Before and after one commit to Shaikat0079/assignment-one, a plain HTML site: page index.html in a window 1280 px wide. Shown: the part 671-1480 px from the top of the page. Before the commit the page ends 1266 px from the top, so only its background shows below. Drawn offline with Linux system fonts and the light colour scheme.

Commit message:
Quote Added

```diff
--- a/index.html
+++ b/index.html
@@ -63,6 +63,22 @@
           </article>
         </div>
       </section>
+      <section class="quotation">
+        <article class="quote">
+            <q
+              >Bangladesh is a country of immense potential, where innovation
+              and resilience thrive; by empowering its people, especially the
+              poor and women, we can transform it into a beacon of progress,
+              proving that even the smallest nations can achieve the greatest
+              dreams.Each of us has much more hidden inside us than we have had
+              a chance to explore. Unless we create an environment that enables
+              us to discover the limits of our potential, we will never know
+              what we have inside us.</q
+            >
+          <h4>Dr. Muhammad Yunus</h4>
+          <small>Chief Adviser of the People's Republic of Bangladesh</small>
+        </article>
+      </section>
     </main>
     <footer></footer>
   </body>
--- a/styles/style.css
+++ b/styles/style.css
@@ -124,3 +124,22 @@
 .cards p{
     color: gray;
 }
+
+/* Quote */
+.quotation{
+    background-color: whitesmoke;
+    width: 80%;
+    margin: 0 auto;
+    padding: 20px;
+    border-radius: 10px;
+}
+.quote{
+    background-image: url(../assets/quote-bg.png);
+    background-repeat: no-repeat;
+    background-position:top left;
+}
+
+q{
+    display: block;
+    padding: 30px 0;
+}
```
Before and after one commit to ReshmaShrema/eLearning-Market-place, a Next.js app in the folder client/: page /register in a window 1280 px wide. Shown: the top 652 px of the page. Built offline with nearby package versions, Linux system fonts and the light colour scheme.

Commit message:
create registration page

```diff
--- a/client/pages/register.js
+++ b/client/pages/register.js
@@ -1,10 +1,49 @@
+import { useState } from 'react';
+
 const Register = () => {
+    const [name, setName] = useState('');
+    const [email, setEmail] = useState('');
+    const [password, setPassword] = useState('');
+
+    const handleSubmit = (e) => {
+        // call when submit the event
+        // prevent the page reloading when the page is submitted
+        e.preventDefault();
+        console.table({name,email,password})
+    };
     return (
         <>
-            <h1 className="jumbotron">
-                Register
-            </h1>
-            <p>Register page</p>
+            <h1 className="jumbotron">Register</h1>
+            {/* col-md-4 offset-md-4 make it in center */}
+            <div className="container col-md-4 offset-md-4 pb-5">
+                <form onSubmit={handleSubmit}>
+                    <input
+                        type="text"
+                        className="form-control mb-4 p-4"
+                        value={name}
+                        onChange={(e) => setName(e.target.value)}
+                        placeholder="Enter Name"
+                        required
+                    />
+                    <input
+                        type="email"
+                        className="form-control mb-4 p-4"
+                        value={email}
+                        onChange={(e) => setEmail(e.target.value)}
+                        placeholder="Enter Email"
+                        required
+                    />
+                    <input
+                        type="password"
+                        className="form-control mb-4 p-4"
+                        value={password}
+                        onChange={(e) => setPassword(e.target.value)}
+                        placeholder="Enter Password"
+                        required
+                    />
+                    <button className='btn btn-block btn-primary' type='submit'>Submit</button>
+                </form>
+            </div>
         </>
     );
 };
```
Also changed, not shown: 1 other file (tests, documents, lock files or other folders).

PROMPT: Copy every line of the records above that contains "const".

YOUR RESPONSE:
 const Register = () => {
+    const [name, setName] = useState('');
+    const [email, setEmail] = useState('');
+    const [password, setPassword] = useState('');
+    const handleSubmit = (e) => {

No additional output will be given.